The December issue of Details includes my feature on the fetishization of hot Jewish women. Read on for quick, snappy, not-terribly-deep take on “JILFS,” semi-observant hardcore queen Joanna Angel and the glory of frum porn.
Details magazine ran this feature I did for the September issue about wellspring of resentment that builds up among over-involved parents as they create ever-more-awesome educational and enrichment opportunities for their precious progeny.
Salon just posted an expanded version of my essay about the psychosis of toddlerhood.
Brandweek magazine just published this editorial from me and colleague Bill Goodwin on why rejuvenile marketing so often elicits cringes among not-quite-grownups.
I’m doing a presentation this week at the FUSE: Design & Culture Conference with my friend and colleague Bill Goodwin. We’ll be talking about “the rejuvenile aesthetic,” our fancy-pants phraseology for the cartoony, kiddie, whimsical, playful culture that now pops up everywhere from Web 2.0 font design to modern architecture to auto styling… I’ll also hang out to sign books and stalk my fellow presenter, Malcolm Gladwell… I’m on Tuesday April 15 at 2 pm. Registration and other info here.
Forget Christmakkah and Festivus. Our interfaith holiday involves a magical rooster who fills the children’s pants with presents… I wrote this essay on our family’s crazy-fun solution to “the December dilemma” entirely for my own amusement; it was miraculously given prominent play on Salon.com and has generated a ton of highly entertaining response (read the comments here)
Reuters just picked up my feature story on parents’ willingness to come clean about their most humiliating acts of stupidity. Read the whole uncut piece here.
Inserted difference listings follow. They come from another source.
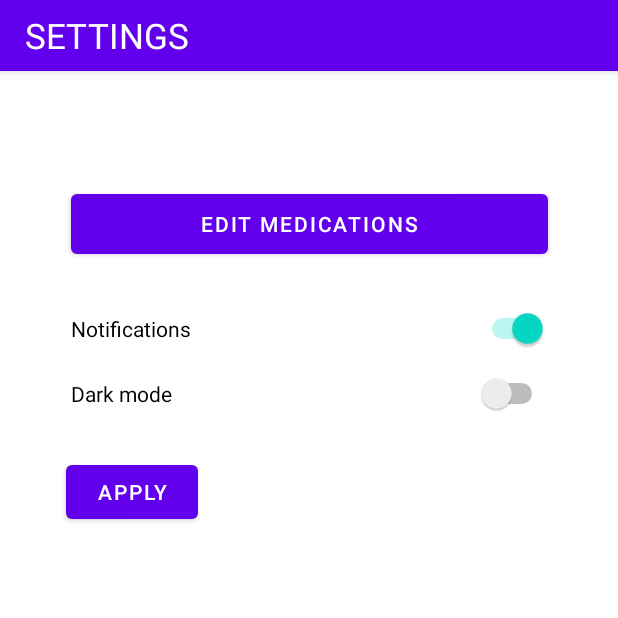
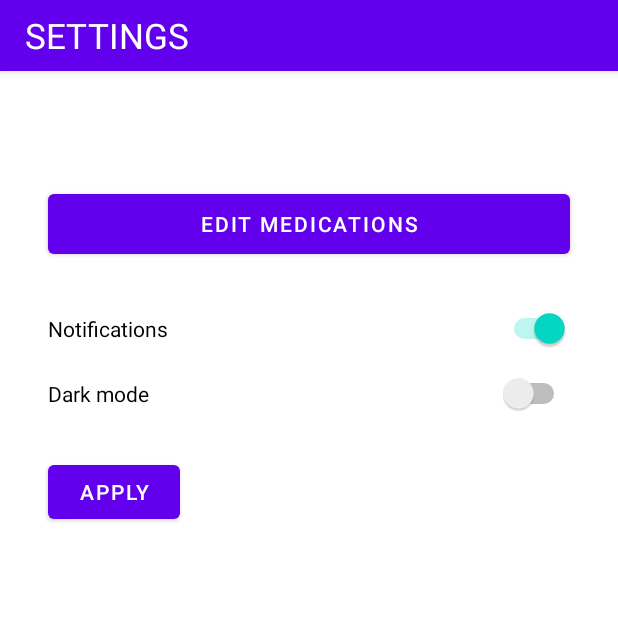
Before and after one commit to Digitaalitontut/Meds-Memory, an Android app: the Settings screen opened directly, with no data from a screen before it, on a phone screen of 412 x 824 dp, the top half of it. Run offline under Robolectric (Android 15) with nearby library versions, the phone set to English and light mode, and no system bars.

Commit message:
Small fixes to layouts I screwed up yesterday. Supposedly no longer screwed up.

```diff
--- a/app/src/main/res/layout/activity_add_medication.xml
+++ b/app/src/main/res/layout/activity_add_medication.xml
@@ -12,7 +12,7 @@
 
     <EditText
         android:id="@+id/editTextMedication"
-        android:layout_width="409dp"
+        android:layout_width="0dp"
         android:layout_height="wrap_content"
         android:layout_marginStart="16dp"
         android:layout_marginTop="16dp"
@@ -26,7 +26,7 @@
 
     <EditText
         android:id="@+id/editTextDose"
-        android:layout_width="409dp"
+        android:layout_width="0dp"
         android:layout_height="wrap_content"
         android:layout_marginStart="16dp"
         android:layout_marginTop="16dp"
@@ -35,6 +35,7 @@
         android:hint="@string/edit_dose"
         android:inputType="textPersonName"
         app:layout_constraintEnd_toEndOf="parent"
+        app:layout_constraintHorizontal_bias="0.5"
         app:layout_constraintStart_toStartOf="parent"
         app:layout_constraintTop_toBottomOf="@+id/editTextMedication" />
 
@@ -60,7 +61,7 @@
 
     <EditText
         android:id="@+id/editMultiLineNotes"
-        android:layout_width="409dp"
+        android:layout_width="0dp"
         android:layout_height="138dp"
         android:layout_marginStart="16dp"
         android:layout_marginEnd="16dp"
--- a/app/src/main/res/layout/activity_reminder.xml
+++ b/app/src/main/res/layout/activity_reminder.xml
@@ -60,8 +60,8 @@
 
     <TextView
         android:id="@+id/textViewNotes"
-        android:layout_width="356dp"
-        android:layout_height="116dp"
+        android:layout_width="0dp"
+        android:layout_height="wrap_content"
         android:layout_marginStart="16dp"
         android:layout_marginTop="25dp"
         android:layout_marginEnd="16dp"
--- a/app/src/main/res/layout/activity_settings.xml
+++ b/app/src/main/res/layout/activity_settings.xml
@@ -10,13 +10,11 @@
 
     <Switch
         android:id="@+id/switchNotification"
-        android:layout_width="318dp"
+        android:layout_width="0dp"
         android:layout_height="27dp"
-        android:layout_marginStart="16dp"
-        android:layout_marginLeft="16dp"
+        android:layout_marginStart="32dp"
         android:layout_marginTop="30dp"
-        android:layout_marginEnd="16dp"
-        android:layout_marginRight="16dp"
+        android:layout_marginEnd="32dp"
         android:checked="true"
         android:text="@string/switch_notifications"
         app:layout_constraintEnd_toEndOf="parent"
@@ -25,13 +23,11 @@
 
     <Switch
         android:id="@+id/switchTheme"
-        android:layout_width="318dp"
+        android:layout_width="0dp"
         android:layout_height="27dp"
-        android:layout_marginStart="16dp"
-        android:layout_marginLeft="16dp"
+        android:layout_marginStart="32dp"
         android:layout_marginTop="16dp"
-        android:layout_marginEnd="16dp"
-        android:layout_marginRight="16dp"
+        android:layout_marginEnd="32dp"
         android:text="@string/switch_theme"
         app:layout_constraintEnd_toEndOf="parent"
         app:layout_constraintHorizontal_bias="0.508"
@@ -47,12 +43,10 @@
 
     <Button
         android:id="@+id/buttonEdit"
-        android:layout_width="318dp"
+        android:layout_width="0dp"
         android:layout_height="52dp"
-        android:layout_marginStart="16dp"
-        android:layout_marginLeft="16dp"
-        android:layout_marginEnd="16dp"
-        android:layout_marginRight="16dp"
+        android:layout_marginStart="32dp"
+        android:layout_marginEnd="32dp"
         android:onClick="editMedications"
         android:text="@string/button_edit"
         app:layout_constraintEnd_toEndOf="parent"
@@ -63,8 +57,7 @@
         android:id="@+id/applySettingsButton"
         android:layout_width="wrap_content"
         android:layout_height="wrap_content"
-        android:layout_marginStart="44dp"
-        android:layout_marginLeft="44dp"
+        android:layout_marginStart="32dp"
         android:layout_marginTop="28dp"
         android:onClick="applySettings"
         android:text="@string/apply_button"
```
The piece grew out of a recent essay involving my five year old daughter, a bad case of the hiccups and a gorilla head, a story that friends and I are turning into a short web video. Stay tuned…
Rejuvenile is out in paperback from Three Rivers Press. It’s gorgeous, shiny-as-a-toy and at $11, cheaper than a Wii. Order a copy today and tackle a few of the deep imponderables contained therein:
• Are rejuveniles freespirited romantics or hopelessly gullible tools of a vast Madison Avenue conspiracy?
• Why didn’t rejuvenile greats J.M. Barrie, Dr. Seuss or Hans Christian Andersen ever have actual kids of their own?
• How long until Nike releases a high performance shoe system for skipping?
• Are adults who live at home with their parents forging a new interdependent family model or just suckers for mom’s lasagna?
• Is the color of Rejuvenile’s dust jacket best described as yellow, buttercup or goldenrod?
I’m set to appear tomorrow on “Jonesy’s Jukebox,” the radio show hosted by ex-Sex Pistols codger-freak Steve Jones. I’ll be one of three “guest jurors” on a two-hour segment in which he’ll play songs and we decide if said songs are “pants” (bad) or “mustard” (good). Not sure what’s up with the pants or the mustard or why I was asked to appear—must be my gig as music consultant on the Showtime series “Weeds.” Show airs on Indie 103.1 FM from 12-2 pm with a rebroadcast from 6-8 pm.
I just reviewed Neal Pollack’s new book about struggling to stay cool in the cultural dead zone of fatherhood. Pollack is a cranky ex-punk rocker with a distaste for Barney and an obsessive desire for his kids to appreciate good rock and roll. It’s a very funny and thoughtful book, and Pollack is keeping a great Blog about the ongoing hilarity of raising his son Elijah. Elsewhere in blogland, here’s a review of my review.